New Year, New Me – New Country

Look to the west – a vibrant sun reflects off the Pacific Ocean, downtown Los Angeles casts shadows on itself, palm trees speckle the city’s tangled freeways and overgrown suburbs. Look to the east – a glimmering moon reflects off the South China Sea, congested evergreen forests cover the hills, Hong Kong’s distinct concrete monoliths stretch into the sky.


From one end of the world to another. Pulled across fifteen time zones. Separated by a 7,000-mile stretch of water. Going to a new school abroad marks a dynamic turning point in the lives of students studying abroad.


After growing up in Hong Kong, senior Hailey Tsui emigrated to the United States in late July, leaving behind the familiarity of her international private school. This is Tsui’s first year attending an American public high school.


“Everything I’ve had was very, very scary in a sense because there are many unknowns, and I had no expectations,” Tsui said. “I was excited to leave [Hong Kong], but at the same time, there were also a lot of insecurities because I had to go from having everything to having nothing.”


Tsui’s adoration of American culture started with her first trip to the United States in Washington, D.C. when she was five years old. Since then, she and her family have made bi-yearly visits to other prominent American destinations, including New York City and Maryland, before permanently relocating.


After a six-day excursion to the West Coast during sixth grade, Tsui – who said she hopes to pursue entertainment law in California – developed a particular love for the diversity and opportunities in Los Angeles and Irvine, along with Californian landmarks like Disneyland and Hollywood.


“My friend told me everything about Irvine, like there’s Asian food, there’s a huge Asian community and it’s one of the safest cities in the states, so this was one of our biggest considerations for living,” Tsui said. “The day I stepped off the plane and arrived in Irvine I was like, ‘This was the right place.’”


At the time Tsui ventured west, another student was boarding an international flight to Tsui’s home city: Hong Kong.


Naila Talib, a former Portola High student and current junior at the Li Po Chun United World College of Hong Kong, emigrated to Hong Kong on Aug. 26. The move came after a grueling seven-month application process and a long-anticipated scholarship acceptance letter from the United World Colleges Movement, a competitive academic program with 18 international private schools across four continents. 


“I don’t think I’ve ever been happier,” Talib said. “The next two years of my life would be abroad at this really amazing school that I had wanted to go to for so long.”


In sixth grade, Talib grew fascinated with Mandarin, recognizing its ubiquity as the world’s second-most-spoken language, according to Ethnologue. Throughout middle school and high school, she has adamantly studied Mandarin through immersion programs and classes and has now reached speaking proficiency.

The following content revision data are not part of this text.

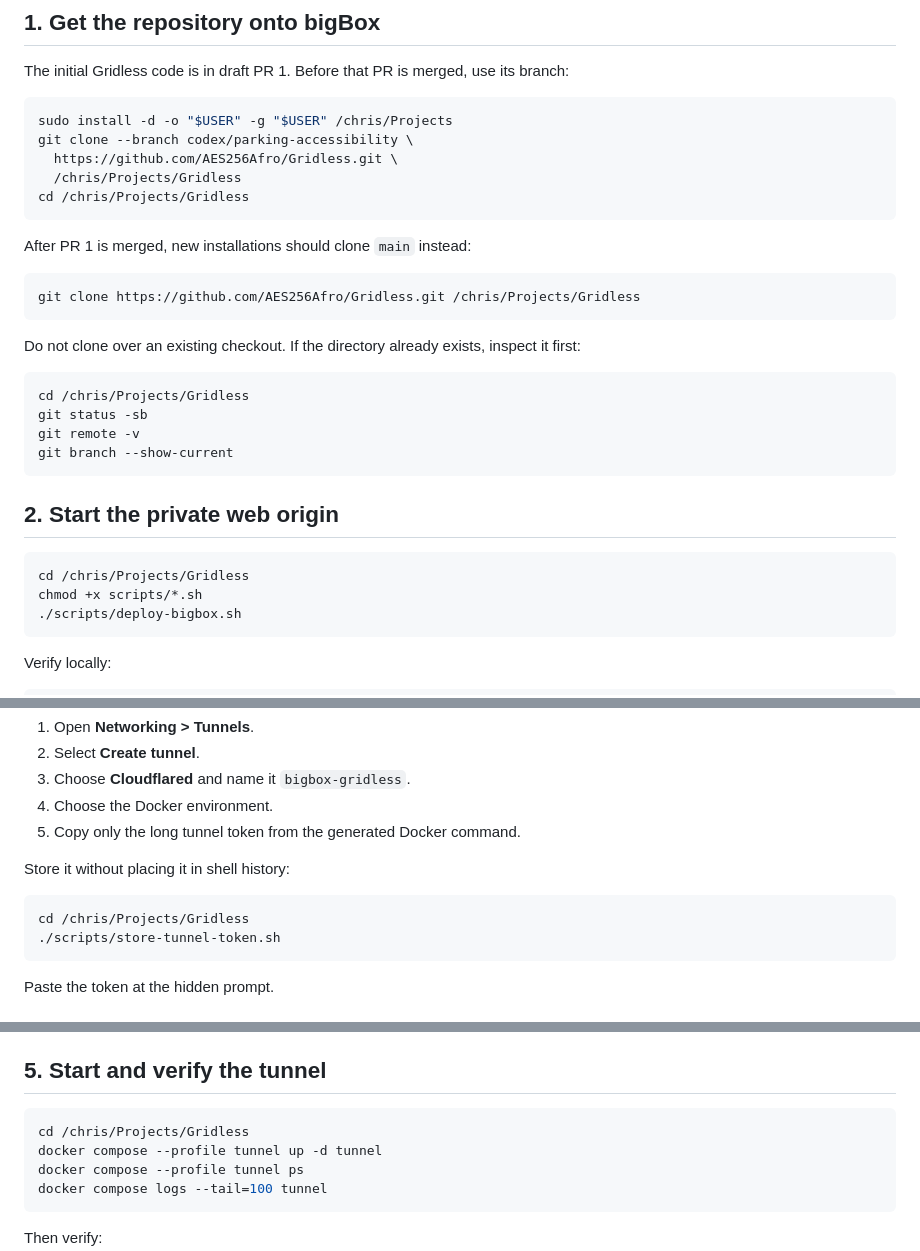
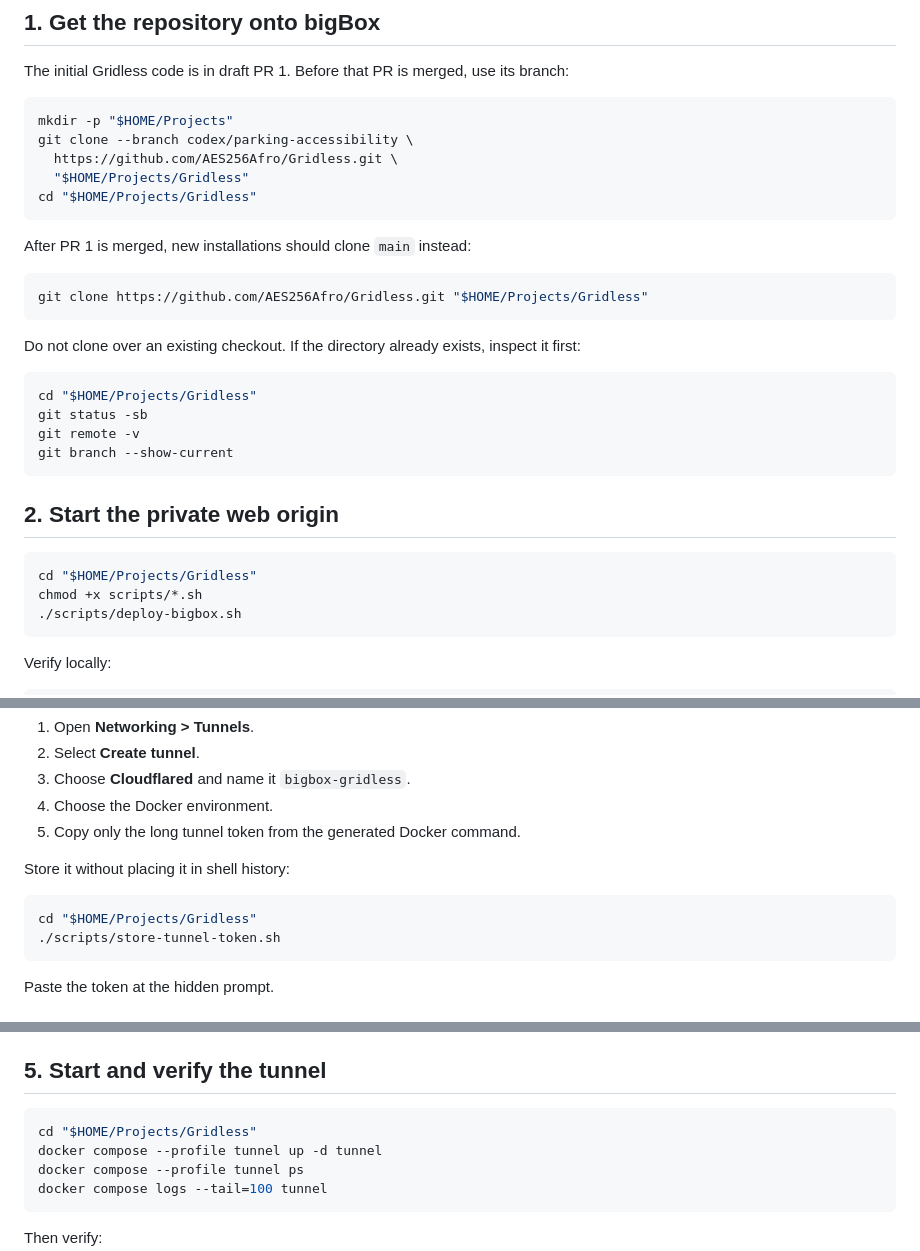
Before and after one commit to AES256Afro/Gridless, a Markdown page: DEPLOY_BIGBOX.md, 3 parts joined by grey strips. Drawn GitHub-style.

Commit message:
Fix bigBox deployment path

````diff
--- a/DEPLOY_BIGBOX.md
+++ b/DEPLOY_BIGBOX.md
@@ -32,23 +32,23 @@ The tunnel token allows a connector to run this tunnel. Treat it as a secret and
 The initial Gridless code is in draft PR 1. Before that PR is merged, use its branch:
 
 ```bash
-sudo install -d -o "$USER" -g "$USER" /chris/Projects
+mkdir -p "$HOME/Projects"
 git clone --branch codex/parking-accessibility \
   https://github.com/AES256Afro/Gridless.git \
-  /chris/Projects/Gridless
-cd /chris/Projects/Gridless
+  "$HOME/Projects/Gridless"
+cd "$HOME/Projects/Gridless"
 ```
 
 After PR 1 is merged, new installations should clone `main` instead:
 
 ```bash
-git clone https://github.com/AES256Afro/Gridless.git /chris/Projects/Gridless
+git clone https://github.com/AES256Afro/Gridless.git "$HOME/Projects/Gridless"
 ```
 
 Do not clone over an existing checkout. If the directory already exists, inspect it first:
 
 ```bash
-cd /chris/Projects/Gridless
+cd "$HOME/Projects/Gridless"
 git status -sb
 git remote -v
 git branch --show-current
@@ -57,7 +57,7 @@ git branch --show-current
 ## 2. Start the private web origin
 
 ```bash
-cd /chris/Projects/Gridless
+cd "$HOME/Projects/Gridless"
 chmod +x scripts/*.sh
 ./scripts/deploy-bigbox.sh
 ```
@@ -85,7 +85,7 @@ In Cloudflare:
 Store it without placing it in shell history:
 
 ```bash
-cd /chris/Projects/Gridless
+cd "$HOME/Projects/Gridless"
 ./scripts/store-tunnel-token.sh
 ```
 
@@ -109,7 +109,7 @@ Save the route. When created through the dashboard, Cloudflare should also creat
 ## 5. Start and verify the tunnel
 
 ```bash
-cd /chris/Projects/Gridless
+cd "$HOME/Projects/Gridless"
 docker compose --profile tunnel up -d tunnel
 docker compose --profile tunnel ps
 docker compose logs --tail=100 tunnel
````
Also changed, not shown: other parts of DEPLOY_BIGBOX.md (+2 -2 lines).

“I was just surrounded by all these people who are just as ambitious as me to improve their fluency in Mandarin, and I thought that that was such a neat opportunity,” Talib said. “I think it had a really good influence on me to be able to find more motivation to learn more about the Chinese culture and the Chinese language.”


Today at LPC, she shares a dorm with three roommates from different countries, and her school campus houses 250 students from 90 countries, according to the LPC website. With constant exposure to diverse social and economic backgrounds, Talib said she has learned to look beyond cultural stereotypes portrayed in the media.

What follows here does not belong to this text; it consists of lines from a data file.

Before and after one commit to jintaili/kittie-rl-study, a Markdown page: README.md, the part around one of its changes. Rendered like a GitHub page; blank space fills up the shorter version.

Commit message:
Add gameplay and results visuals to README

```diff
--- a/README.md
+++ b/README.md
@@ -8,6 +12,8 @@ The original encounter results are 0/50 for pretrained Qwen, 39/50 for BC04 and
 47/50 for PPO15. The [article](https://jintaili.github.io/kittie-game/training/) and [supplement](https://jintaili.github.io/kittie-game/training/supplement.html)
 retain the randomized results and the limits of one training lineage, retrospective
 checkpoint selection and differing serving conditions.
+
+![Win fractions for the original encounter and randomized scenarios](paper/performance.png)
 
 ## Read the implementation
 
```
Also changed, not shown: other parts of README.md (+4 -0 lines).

For both Tsui and Talib, emigration invited a look into different lifestyles internationally. Compared to the compact, walkable urban environment of Hong Kong, the large distances between destinations in California were a standout for Tsui. Meanwhile, Talib admired the different ethnicities and languages like Cantonese prevalent throughout Hong Kong.

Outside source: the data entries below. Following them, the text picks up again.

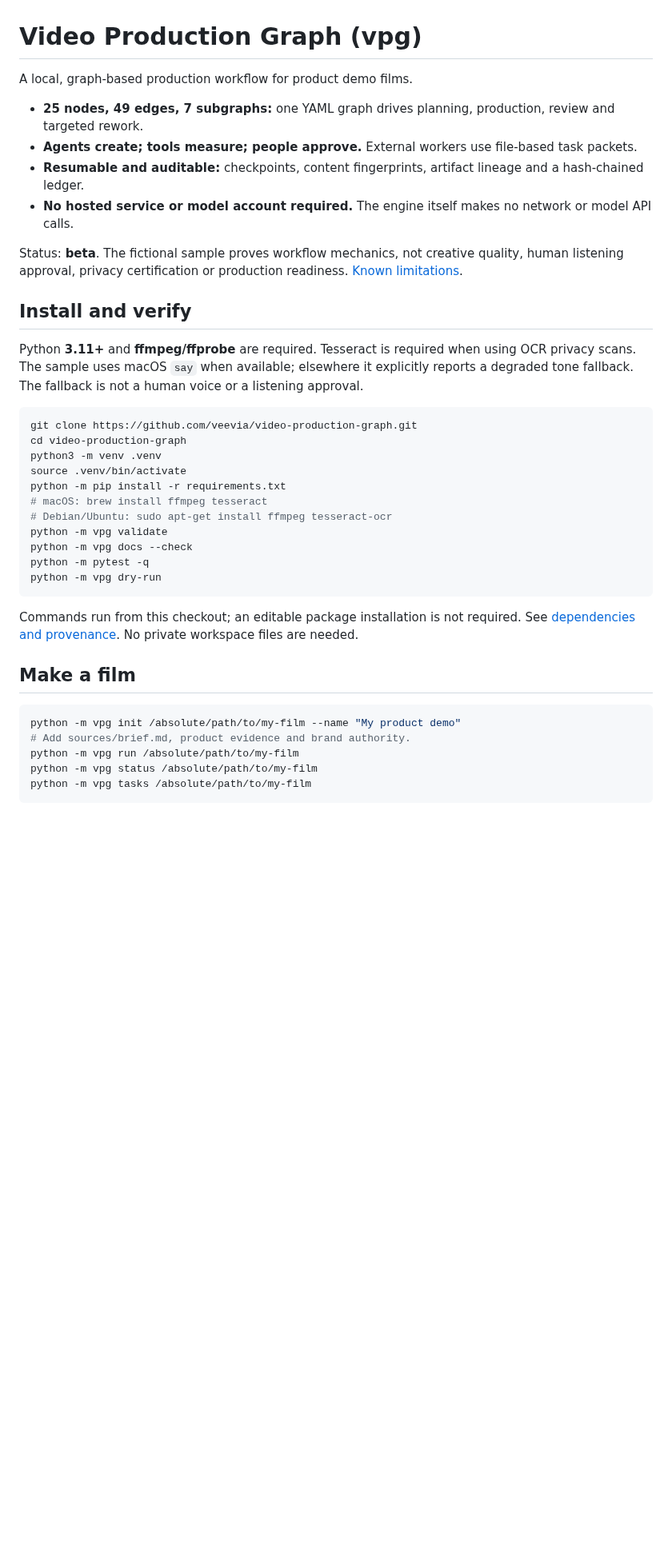
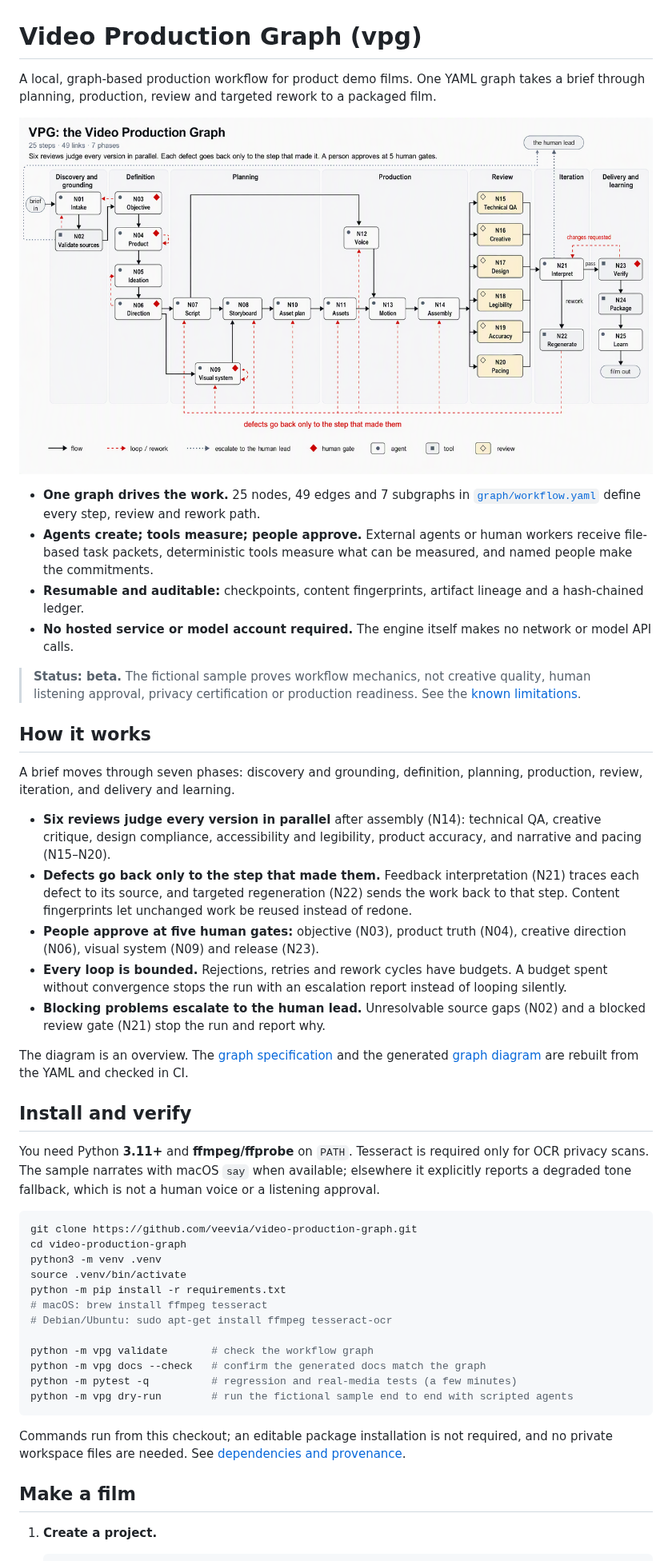
Before and after one commit to veevia/video-production-graph, a Markdown page: README.md, the part around one of its changes. Shown at 80% size. Rendered like a GitHub page; pictures changed too: docs/images/vpg-overview.png (added); blank space fills up the shorter version.

````diff
--- a/README.md
+++ b/README.md
@@ -1,20 +1,45 @@
 # Video Production Graph (vpg)
 
-A local, graph-based production workflow for product demo films.
+A local, graph-based production workflow for product demo films. One YAML graph takes a brief through
+planning, production, review and targeted rework to a packaged film.
 
-- **25 nodes, 49 edges, 7 subgraphs:** one YAML graph drives planning, production, review and targeted rework.
-- **Agents create; tools measure; people approve.** External workers use file-based task packets.
+![The Video Production Graph: 25 steps in 7 phases. A brief moves through discovery, definition, planning and production; six reviews judge each version in parallel; defects return only to the step that made them; a person approves at five human gates before packaging and delivery.](docs/images/vpg-overview.png)
+
+- **One graph drives the work.** 25 nodes, 49 edges and 7 subgraphs in [`graph/workflow.yaml`](graph/workflow.yaml)
+  define every step, review and rework path.
+- **Agents create; tools measure; people approve.** External agents or human workers receive file-based
+  task packets, deterministic tools measure what can be measured, and named people make the commitments.
 - **Resumable and auditable:** checkpoints, content fingerprints, artifact lineage and a hash-chained ledger.
 - **No hosted service or model account required.** The engine itself makes no network or model API calls.
 
-Status: **beta**. The fictional sample proves workflow mechanics, not creative quality, human listening
-approval, privacy certification or production readiness. [Known limitations](docs/gaps-and-limitations.md).
+> **Status: beta.** The fictional sample proves workflow mechanics, not creative quality, human listening
+> approval, privacy certification or production readiness. See the [known limitations](docs/gaps-and-limitations.md).
+
+## How it works
+
+A brief moves through seven phases: discovery and grounding, definition, planning, production, review,
+iteration, and delivery and learning.
+
+- **Six reviews judge every version in parallel** after assembly (N14): technical QA, creative critique,
+  design compliance, accessibility and legibility, product accuracy, and narrative and pacing (N15–N20).
+- **Defects go back only to the step that made them.** Feedback interpretation (N21) traces each defect to
+  its source, and targeted regeneration (N22) sends the work back to that step. Content fingerprints let
+  unchanged work be reused instead of redone.
+- **People approve at five human gates:** objective (N03), product truth (N04), creative direction (N06),
+  visual system (N09) and release (N23).
+- **Every loop is bounded.** Rejections, retries and rework cycles have budgets. A budget spent without
+  convergence stops the run with an escalation report instead of looping silently.
+- **Blocking problems escalate to the human lead.** Unresolvable source gaps (N02) and a blocked review
+  gate (N21) stop the run and report why.
+
+The diagram is an overview. The [graph specification](docs/graph-spec.md) and the generated
+[graph diagram](docs/graph.svg) are rebuilt from the YAML and checked in CI.
 
 ## Install and verify
 
-Python **3.11+** and **ffmpeg/ffprobe** are required. Tesseract is required when using OCR privacy scans.
-The sample uses macOS `say` when available; elsewhere it explicitly reports a degraded tone fallback.
-The fallback is not a human voice or a listening approval.
+You need Python **3.11+** and **ffmpeg/ffprobe** on `PATH`. Tesseract is required only for OCR privacy
+scans. The sample narrates with macOS `say` when available; elsewhere it explicitly reports a degraded
+tone fallback, which is not a human voice or a listening approval.
 
 ```sh
 git clone https://github.com/veevia/video-production-graph.git
@@ -24,22 +49,17 @@ source .venv/bin/activate
 python -m pip install -r requirements.txt
 # macOS: brew install ffmpeg tesseract
 # Debian/Ubuntu: sudo apt-get install ffmpeg tesseract-ocr
-python -m vpg validate
-python -m vpg docs --check
-python -m pytest -q
-python -m vpg dry-run
+
+python -m vpg validate       # check the workflow graph
+python -m vpg docs --check   # confirm the generated docs match the graph
+python -m pytest -q          # regression and real-media tests (a few minutes)
+python -m vpg dry-run        # run the fictional sample end to end with scripted agents
 ```
 
-Commands run from this checkout; an editable package installation is not required.
-See [dependencies and provenance](docs/dependencies.md). No private workspace files are needed.
+Commands run from this checkout; an editable package installation is not required, and no private
+workspace files are needed. See [dependencies and provenance](docs/dependencies.md).
 
 ## Make a film
 
-```sh
-python -m vpg init /absolute/path/to/my-film --name "My product demo"
-# Add sources/brief.md, product evidence and brand authority.
-python -m vpg run /absolute/path/to/my-film
-python -m vpg status /absolute/path/to/my-film
-python -m vpg tasks /absolute/path/to/my-film
-```
+1. **Create a project.**
 
````
Also changed, not shown: other parts of README.md (+62 -20 lines).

But with new realities also came unforeseen challenges.


“I’m an only child, and my friends in Hong Kong were essentially my family, and whenever I had anything or any ups and downs, I would always tell them, and we’d share everything,” Tsui said. “But coming here, at night, I was like, ‘Mom, I don’t have any friends,’ because there’s a time difference, and that’s one thing I lost.”


As the school year came to a start in Hong Kong and in Irvine, Talib and Tsui found comfort in their aspirations to learn about new cultural environments and in their sense of community. 


To share her experiences with her own online community, Talib documents her journey abroad on her blog, Breath of Beyond.


“There’s people from all over the world and we come here, we’re all studying together and we spend our lives completely surrounded by each other,” Talib said. “I have a new appreciation for a certain country because I know someone from that country.”


At Portola High, with its own diverse array of student communities – athletic teams, musical groups, clubs and student publications – Tsui found belonging through marching band and symphonic band.


“At Portola, the community here is very open and people are very welcoming, and people are very considerate, and they know that you’re not used to this place,” Tsui said. “They would always come up to you and ask if you’re okay. Having this community helped me get used to everything and help me feel like home.”